The Apple legacy is already complete, at least in the minds of millions worldwide, but CEO Tim Cook continues to live as an example for what he wants to best represent the company.

Is it tech? Innovation? Stock price? Nope.

It’s health and an environmentally friendly footprint.

Since Cook took over for Steve Jobs, the company has become more valuable than ever, with products including the Apple Watch, AirPods, the iPad and more. 

Cook very much leads the health and fitness aspects.

His Cupertino, Calif., company is a “green” zone anyway. Cook, already a fitness devotee, has embraced the culture.

­Since the pandemic took hold, 85% of Apple Park’s 12,000 employees now work remotely, but Cook, according to an Outside magazine story, regularly works from his office on his beloved campus.

“You would see people riding bikes from one meet­ing to another,” Cook told the magazine. “You would see people running. It’s a two-and-a-half-mile track around the place, so put in a couple of laps and you’ve got a good workout for the day.”

So Apple Watch customers are putting their health where their wrists are.

According to the Pew Research Center, about 20% in the U.S. use a smartwatch or fitness tracker. A year ago, the Watch made up about 50% of the global smartwatch market.

There are drawbacks, though.

Last September, Mayo Clinic published a study that revealed the “alerts” from the watches caused unnecessary alarm.

From the study of 264 people who went to the hospital because of smartwatch warnings, 30 (11.4%) patients needed medical supervision, including 6 of 41 (15%) patients who received an explicit alert.”

So more than 88% of the hospital visits were virtually unwarranted.

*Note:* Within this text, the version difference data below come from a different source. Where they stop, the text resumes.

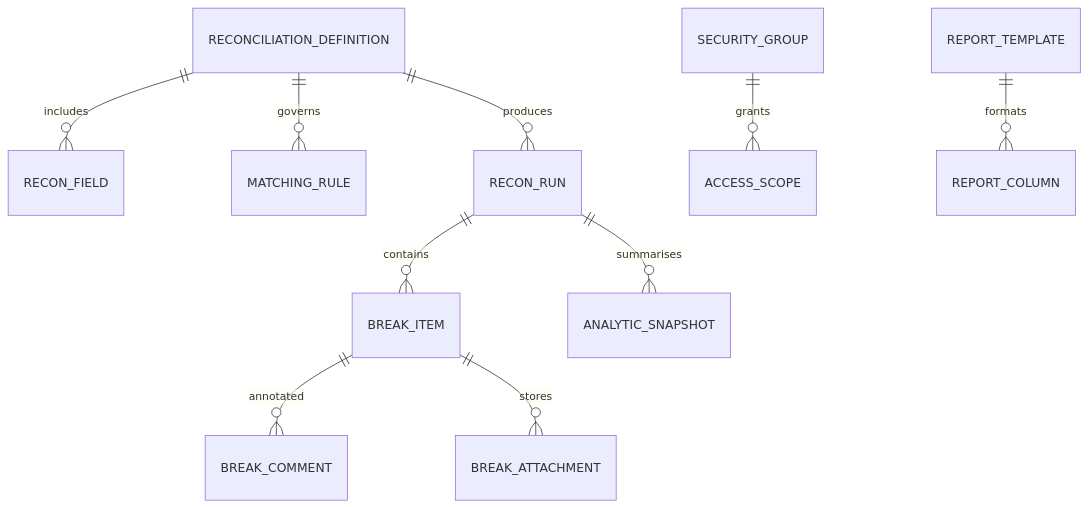
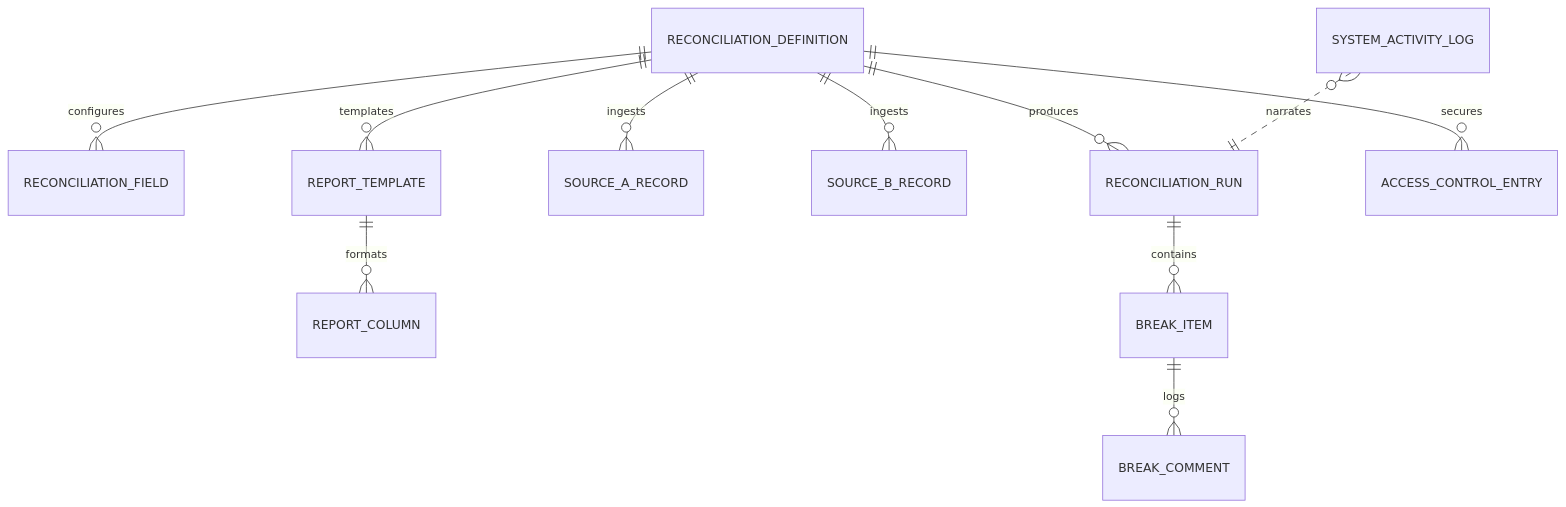
One commit to kleash/recon-platform changed the fourth of 5 diagrams in docs/wiki/developer-guide.md. Above: the diagram before and after it, drawn with Mermaid. The commit also changed other lines of this file, not shown here.

Commit message:
docs: expand developer guide with schema and API details

````diff
--- a/docs/wiki/developer-guide.md
+++ b/docs/wiki/developer-guide.md
@@ -153,12 +187,13 @@
 ```mermaid
 erDiagram
-    RECONCILIATION_DEFINITION ||--o{ RECON_FIELD : includes
-    RECONCILIATION_DEFINITION ||--o{ MATCHING_RULE : governs
-    RECONCILIATION_DEFINITION ||--o{ RECON_RUN : produces
-    RECON_RUN ||--o{ BREAK_ITEM : contains
-    BREAK_ITEM ||--o{ BREAK_COMMENT : annotated
-    BREAK_ITEM ||--o{ BREAK_ATTACHMENT : stores
-    RECON_RUN ||--o{ ANALYTIC_SNAPSHOT : summarises
-    SECURITY_GROUP ||--o{ ACCESS_SCOPE : grants
+    RECONCILIATION_DEFINITION ||--o{ RECONCILIATION_FIELD : configures
+    RECONCILIATION_DEFINITION ||--o{ RECONCILIATION_RUN : produces
+    RECONCILIATION_DEFINITION ||--o{ SOURCE_A_RECORD : ingests
+    RECONCILIATION_DEFINITION ||--o{ SOURCE_B_RECORD : ingests
+    RECONCILIATION_DEFINITION ||--o{ REPORT_TEMPLATE : templates
     REPORT_TEMPLATE ||--o{ REPORT_COLUMN : formats
+    RECONCILIATION_DEFINITION ||--o{ ACCESS_CONTROL_ENTRY : secures
+    RECONCILIATION_RUN ||--o{ BREAK_ITEM : contains
+    BREAK_ITEM ||--o{ BREAK_COMMENT : logs
+    SYSTEM_ACTIVITY_LOG }o..|| RECONCILIATION_RUN : narrates
 ```
````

But maybe it’s better safe than sorry; fitness has proved good for the customer and certainly good for business.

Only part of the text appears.